### Problem statement
Without the images, repeat every line of the listing verbatim.

### Entries shown

========================

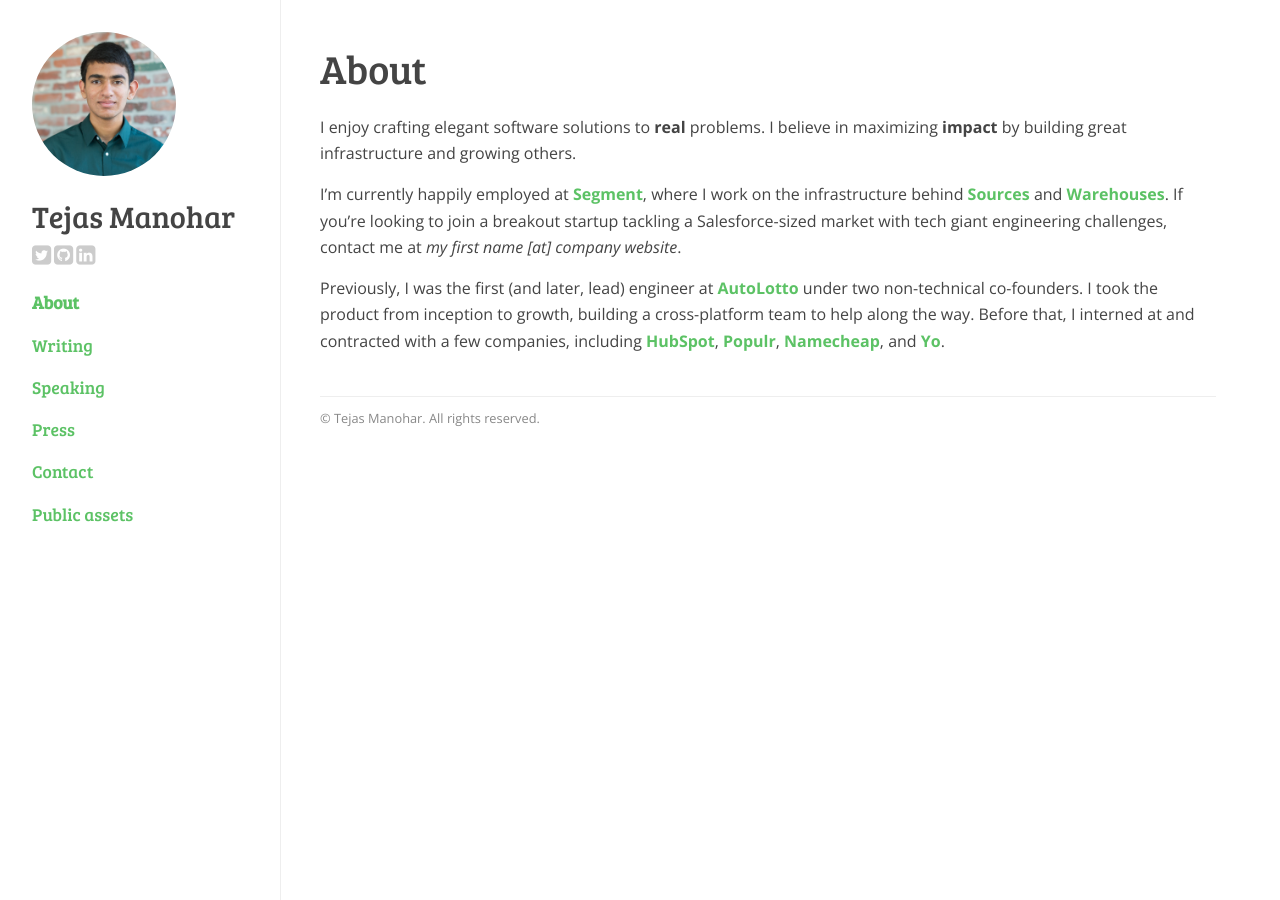
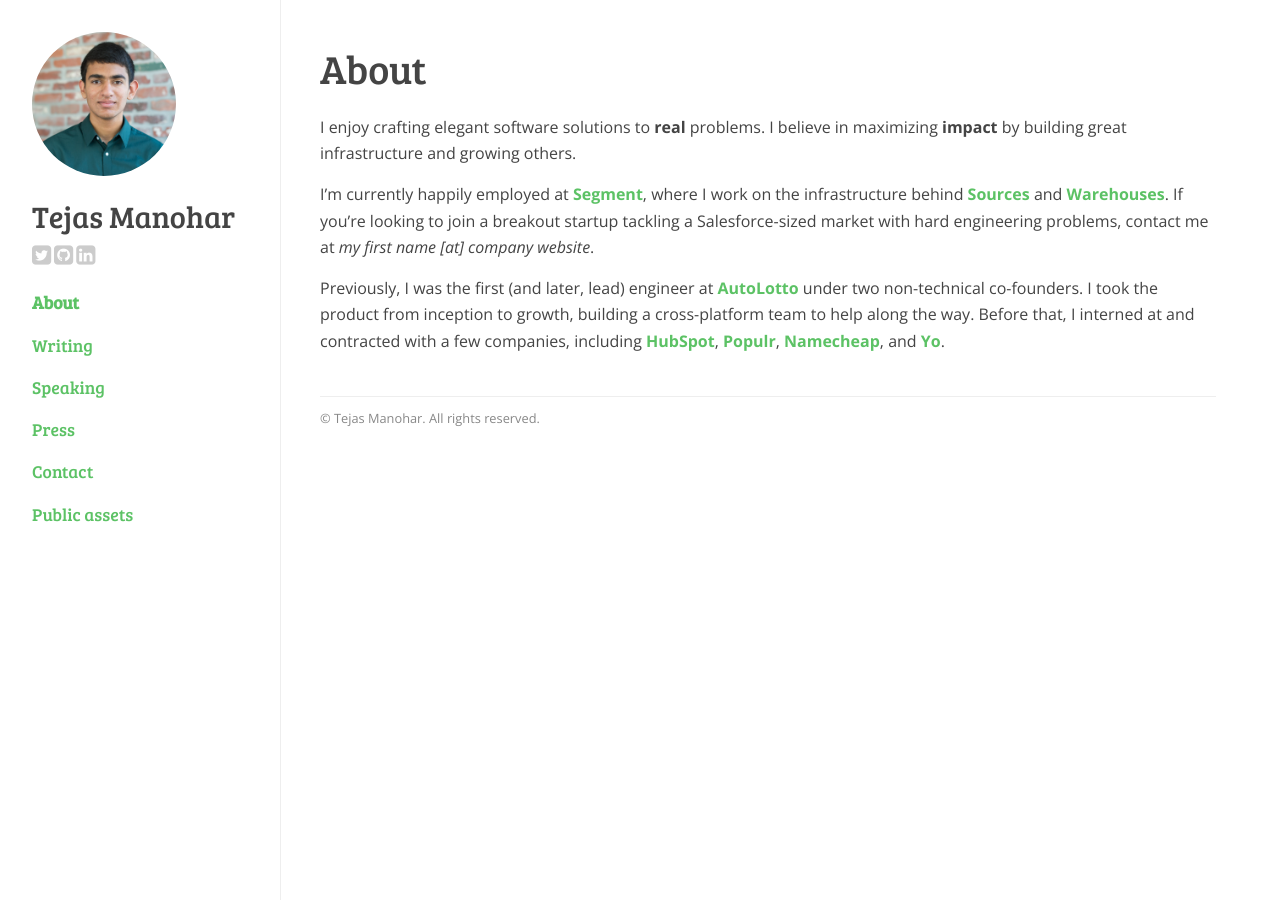
Before and after one commit to tejasmanohar/website, a Jekyll site: the page built from _pages/01_about.md, in a window 1280 px wide. Built offline with Jekyll 4.4.1, drawn with Linux system fonts in a browser that asks for light colours; nearby versions of some CDN libraries; comment, search, counter and statistics services are not loaded.

Commit message:
revise about wording

```diff
--- a/_pages/01_about.md
+++ b/_pages/01_about.md
@@ -10,8 +10,8 @@
 I'm currently happily employed at [Segment](https://segment.com/), where I work on the
 infrastructure behind [Sources](https://segment.com/sources) and
 [Warehouses](https://segment.com/warehouses). If you're looking to join a
-breakout startup tackling a Salesforce-sized market with tech giant engineering
-challenges, contact me at _my first name [at] company website_.
+breakout startup tackling a Salesforce-sized market with hard engineering
+problems, contact me at _my first name [at] company website_.
 
 Previously, I was the first (and later, lead) engineer at [AutoLotto](http://autolotto.com/)
 under two non-technical co-founders. I took the product from inception to growth,
```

========================

### Problem solution
Before and after one commit to tejasmanohar/website, a Jekyll site: the page built from _pages/01_about.md, in a window 1280 px wide. Built offline with Jekyll 4.4.1, drawn with Linux system fonts in a browser that asks for light colours; nearby versions of some CDN libraries; comment, search, counter and statistics services are not loaded.

Commit message:
revise about wording

```diff
--- a/_pages/01_about.md
+++ b/_pages/01_about.md
@@ -10,8 +10,8 @@
 I'm currently happily employed at [Segment](https://segment.com/), where I work on the
 infrastructure behind [Sources](https://segment.com/sources) and
 [Warehouses](https://segment.com/warehouses). If you're looking to join a
-breakout startup tackling a Salesforce-sized market with tech giant engineering
-challenges, contact me at _my first name [at] company website_.
+breakout startup tackling a Salesforce-sized market with hard engineering
+problems, contact me at _my first name [at] company website_.
 
 Previously, I was the first (and later, lead) engineer at [AutoLotto](http://autolotto.com/)
 under two non-technical co-founders. I took the product from inception to growth,
```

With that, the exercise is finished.